The transaction, which according to Rhoen does not require a shareholder vote, would make Fresenius's German hospitals unit Helios Europe's largest private hospital operator, Fresenius said in a statement.
Shares in Rhoen were up 11 percent at 19.4 euros by 0950 GMT, while those of Fresenius were up 4.4 percent at 91.0 euros.
Konrad Lieder, an analyst with Equinet Bank, said the add-on insurance offering should improve Fresenius's pricing power in the mid-term but warned of legal uncertainties.
"We see two major sources of risk: anti-trust and a legal appeal against the transaction by minority shareholders."
Fresenius's chief executive Ulf Schneider, who last year refrained from reviving the failed bid for Rhoen, told Reuters that the purchase of Rhoen's assets was soundly structured to withstand any legal challenges.
"We're a company driven by opportunities, not by fear. That's why we've done our deals in the past," he added.
Apart from last year's setback, Fresenius has a history of successful takeovers. Recent deals include the 850 million-euro takeover of U.S. blood transfusion equipment maker Fenwal and the 2008 purchase of APP Pharmaceuticals for $3.7 billion to boost its infusion drug business in the U.S.

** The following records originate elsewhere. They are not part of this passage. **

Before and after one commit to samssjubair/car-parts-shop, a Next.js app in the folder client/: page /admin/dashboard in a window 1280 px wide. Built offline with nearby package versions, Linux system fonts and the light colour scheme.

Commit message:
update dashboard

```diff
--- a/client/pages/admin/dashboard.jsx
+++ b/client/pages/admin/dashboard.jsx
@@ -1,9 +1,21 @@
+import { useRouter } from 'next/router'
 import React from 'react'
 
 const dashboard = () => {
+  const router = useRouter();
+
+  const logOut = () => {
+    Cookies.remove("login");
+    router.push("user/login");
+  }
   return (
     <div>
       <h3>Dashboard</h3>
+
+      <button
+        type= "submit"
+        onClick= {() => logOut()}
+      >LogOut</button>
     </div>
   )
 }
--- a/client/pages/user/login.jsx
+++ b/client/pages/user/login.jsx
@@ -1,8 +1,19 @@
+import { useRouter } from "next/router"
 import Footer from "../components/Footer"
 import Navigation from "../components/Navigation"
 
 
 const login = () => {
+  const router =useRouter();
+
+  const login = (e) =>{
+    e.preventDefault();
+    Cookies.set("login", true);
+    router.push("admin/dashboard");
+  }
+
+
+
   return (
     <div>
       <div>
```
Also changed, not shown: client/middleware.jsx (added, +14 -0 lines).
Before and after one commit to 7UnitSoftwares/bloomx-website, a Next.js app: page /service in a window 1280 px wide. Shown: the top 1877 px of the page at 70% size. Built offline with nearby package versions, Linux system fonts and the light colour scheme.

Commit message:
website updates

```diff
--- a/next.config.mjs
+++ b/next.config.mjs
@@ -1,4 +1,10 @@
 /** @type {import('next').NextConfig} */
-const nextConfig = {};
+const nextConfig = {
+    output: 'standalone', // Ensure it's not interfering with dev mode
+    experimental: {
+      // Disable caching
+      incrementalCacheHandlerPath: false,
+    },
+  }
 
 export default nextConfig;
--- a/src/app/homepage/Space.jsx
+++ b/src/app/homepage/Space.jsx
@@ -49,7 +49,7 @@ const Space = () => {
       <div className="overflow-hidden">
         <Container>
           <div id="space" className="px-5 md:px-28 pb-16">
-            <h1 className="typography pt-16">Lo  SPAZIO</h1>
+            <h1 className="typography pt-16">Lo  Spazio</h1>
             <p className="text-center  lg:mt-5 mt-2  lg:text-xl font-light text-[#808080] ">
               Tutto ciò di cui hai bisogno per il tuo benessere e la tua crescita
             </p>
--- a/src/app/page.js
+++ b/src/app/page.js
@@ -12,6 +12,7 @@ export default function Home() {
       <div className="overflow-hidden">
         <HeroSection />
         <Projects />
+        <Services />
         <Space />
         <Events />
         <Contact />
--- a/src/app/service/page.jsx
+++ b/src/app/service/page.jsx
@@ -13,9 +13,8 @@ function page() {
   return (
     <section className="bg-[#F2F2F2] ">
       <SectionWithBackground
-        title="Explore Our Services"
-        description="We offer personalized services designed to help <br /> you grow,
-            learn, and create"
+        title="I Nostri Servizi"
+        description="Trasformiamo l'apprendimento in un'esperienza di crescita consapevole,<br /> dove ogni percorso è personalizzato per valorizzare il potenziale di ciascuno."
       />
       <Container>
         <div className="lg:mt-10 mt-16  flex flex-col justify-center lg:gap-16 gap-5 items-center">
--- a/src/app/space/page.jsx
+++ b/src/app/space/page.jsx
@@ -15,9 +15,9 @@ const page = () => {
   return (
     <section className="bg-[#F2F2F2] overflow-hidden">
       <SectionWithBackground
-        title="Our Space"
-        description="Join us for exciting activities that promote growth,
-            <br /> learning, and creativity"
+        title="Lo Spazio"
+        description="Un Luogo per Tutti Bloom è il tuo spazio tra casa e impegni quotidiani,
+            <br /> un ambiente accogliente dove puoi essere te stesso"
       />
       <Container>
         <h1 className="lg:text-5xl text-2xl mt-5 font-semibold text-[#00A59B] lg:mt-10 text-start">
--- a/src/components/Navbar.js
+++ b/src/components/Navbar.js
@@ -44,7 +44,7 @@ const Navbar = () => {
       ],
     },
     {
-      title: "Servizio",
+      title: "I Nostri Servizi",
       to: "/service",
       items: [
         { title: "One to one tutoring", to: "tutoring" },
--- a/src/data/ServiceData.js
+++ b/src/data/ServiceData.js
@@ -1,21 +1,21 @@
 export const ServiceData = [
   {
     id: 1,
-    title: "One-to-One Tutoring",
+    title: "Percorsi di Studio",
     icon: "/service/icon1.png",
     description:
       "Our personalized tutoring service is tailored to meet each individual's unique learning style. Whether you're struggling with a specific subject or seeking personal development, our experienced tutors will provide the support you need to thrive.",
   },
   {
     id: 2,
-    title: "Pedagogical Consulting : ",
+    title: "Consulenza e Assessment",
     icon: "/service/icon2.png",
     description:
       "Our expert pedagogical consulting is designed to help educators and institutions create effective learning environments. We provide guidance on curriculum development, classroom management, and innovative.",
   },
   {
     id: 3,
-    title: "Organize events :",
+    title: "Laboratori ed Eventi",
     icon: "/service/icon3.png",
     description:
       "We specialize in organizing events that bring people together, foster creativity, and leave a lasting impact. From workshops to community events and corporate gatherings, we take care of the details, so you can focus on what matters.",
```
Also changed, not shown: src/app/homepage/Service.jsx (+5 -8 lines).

Rhoen's founder and chairman Muench last year initiated the proposed sale of the entire group, in which he and his wife hold 12.5 percent, to Fresenius for 22.40 euros a share in cash.
But rival German hospitals operator Asklepios and a medical supplies maker B. Braun weighed in with the purchase of enough shares to fend off the suitor.
Muench has continued to campaign for a sale and he and his detractors have been locked in legal action.
Sources familiar with the company have said B. Braun fears a deal will jeopardize its business where it competes with Fresenius as a service supplier to Rhoen, while Asklepios doesn't want its two main rivals to merge.
B. Braun and Asklepios declined to comment on Friday.
Last year Helios had sales of 3.2 billion euros and Asklepios had sales of 3 billion while Rhoen turned over 2.9 billion euros.
The acquisition would boost Helios's sales by about 2 billion euros and earnings before interest, tax, depreciation and amortization (EBITDA) by about 250 million, Fresenius said.
Fresenius said the purchase price would be entirely debt financed and it would not assume any of Rhoen's debt.
The ratio of the Fresenius group's net debt to core earnings would temporarily rise above 3 this year but remain below 3.5 before returning to the 2.5-3.0 target range next year, the company added.
Rhoen said it planned to pay out a special dividend of up to 1.9 billion euros, or 13.8 euros per share, as a result of the sale, on top of its regular dividend.
Some proceeds would also go towards repaying debt, with a further 200 million euros slated for investments, it said. ($1=0.7514 euros)
(Editing by Jane Merriman and Greg Mahlich)